Professor Heather Laurie MBE is a leading sociologist, in particular on women’s labour market participation and the distribution of resources within household and associated dynamics. She played a pivotal role in the development of the ESRC’s British Household Panel Survey.
Professor Peter Lynn is the leading survey methodologist in the UK, bridging academic work and applied survey research. He is the President of the International Association of Survey Statisticians and Associate Director of Methods for Understanding Society, the UK Household Longitudinal Study, developed and led by a team of survey experts at ISER.
Executive Dean for the Faculty of Social Sciences at the University of Essex, Professor Sasha Roseneil said:
“The appointment of ISER Professors Heather Laurie and Peter Lynn as Fellows of the Academy of Social Sciences recognises their outstanding contributions to quantitative social science research over many years, and is a great honour for the University of Essex. We are delighted to see their distinguished work marked in this way.”
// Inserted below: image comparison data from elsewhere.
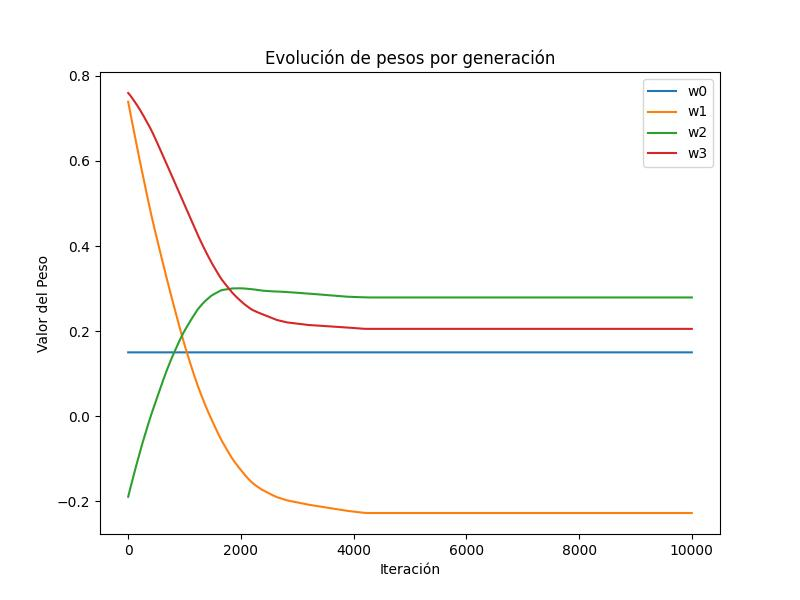
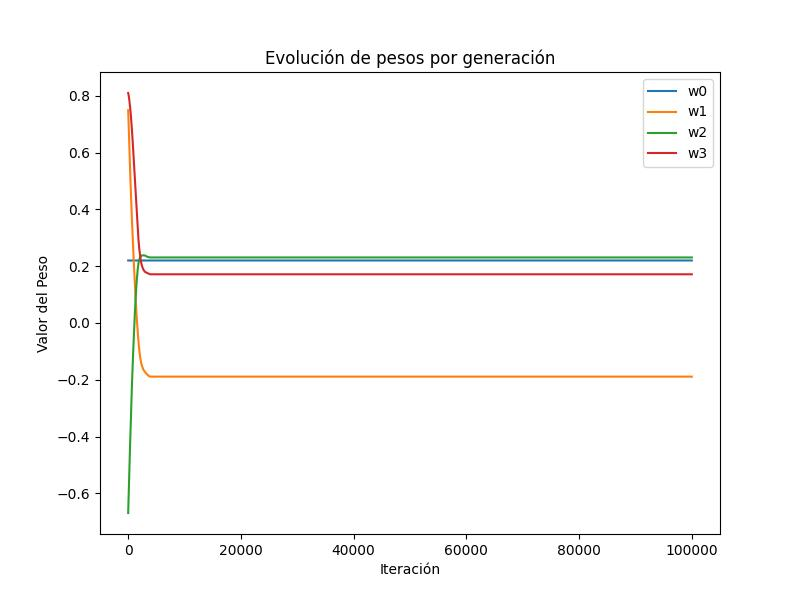
lol

diff --git a/logic/graphics.py b/logic/graphics.py
@@ -1,27 +1,27 @@
 import matplotlib.pyplot as plt
 import numpy as np
 
-def graphic(weights, err):
+def plot_weights_evolution(weights, save_filename="weights-evolution.jpg"):
     fig, axes = plt.subplots(figsize=(8, 6))
-    we = np.array(weights)
-    iterations = list(range(1, len(we) + 1))
-    for i in range(we.shape[1]):
-        axes.plot(iterations, we[:, i], label=f'w{i}', linestyle="-")
+    iterations = list(range(1, len(weights) + 1))
+    weights_array = np.array(weights)
+    for i in range(weights_array.shape[1]):
+        axes.plot(iterations, weights_array[:, i], label=f'w{i}', linestyle="-")
     axes.set_title('Evolución de pesos por generación')
-    plt.xlabel('Iteración')
-    plt.ylabel('Valor del Peso')
-    plt.legend()
-    plt.savefig("weights-evolution.jpg")
+    axes.set_xlabel('Iteración')
+    axes.set_ylabel('Valor del Peso')
+    axes.legend()
+    plt.savefig(save_filename)
     plt.show()
     plt.close(fig)
-    #siguiente grafica 
-    errors = np.array(err)
+
+def plot_error_evolution(errors, save_filename="error-evolution.jpg"):
     fig, axes = plt.subplots(figsize=(8, 6))
-    for i in range(we.shape[1]):
-        axes.plot(iterations, errors, linestyle="-")
+    iterations = list(range(1, len(errors) + 1))
+    axes.plot(iterations, errors, linestyle="-" ,c="red")
     axes.set_title('Evolución del error')
     axes.set_xlabel('Iteración')
     axes.set_ylabel('Error')
-    plt.savefig("error-evolution.jpg")
+    plt.savefig(save_filename)
     plt.show()
     plt.close(fig)

diff --git a/logic/training.py b/logic/training.py
@@ -1,6 +1,6 @@
 import numpy as np
 import tkinter as tk
-from logic.graphics import graphic
+from logic.graphics import plot_error_evolution, plot_weights_evolution
 
 class Perceptron:
     def __init__(self,eta, weight, X, Y):
@@ -27,7 +27,8 @@ def initialization(data):
 def cycle(neuron, epoch):
     for i in range(epoch):
         training(neuron)
-    graphic(weights, err)
+    plot_weights_evolution(weights)
+    plot_error_evolution(err)
     err.clear()
     weights.clear()
 

diff --git a/views/view.py b/views/view.py
@@ -48,6 +48,7 @@ ttk.Entry(mainframe, textvariable=eta).grid(column=2, row=1, sticky=W)
 
 epoch = IntVar()
 ttk.Label(mainframe, text="Número de iteraciones:").grid(column=1, row=3, sticky=W)
+epoch.set("100000")
 ttk.Entry(mainframe, textvariable=epoch).grid(column=2, row=3, sticky=W)
 
 ttk.Button(mainframe, text="Entrenar", command=save_data).grid(column=3, row=4, sticky=W)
The new Fellows of the Academy are drawn from academics, practitioners and policymakers across the social sciences. They have been recognised after an extensive peer review process for the excellence and impact of their work through the use of social science for public benefit. This includes substantial contributions and leadership in various fields, including higher education, social, economic and environmental policy, government, law, charitable foundations and think tanks.
Announcing the conferment, Professor Roger Goodman FAcSS, Chair of the Academy said:
“Each new distinguished Fellow has been recognised for their outstanding and impactful contributions in their respective fields, and will prove invaluable additions to the range of expertise within the Academy.
“This speaks not only to the power and scope of the social sciences to address the big issues of our time, but also to the growing depth and breadth of representation within the Academy as the voice of the social science community as a whole.”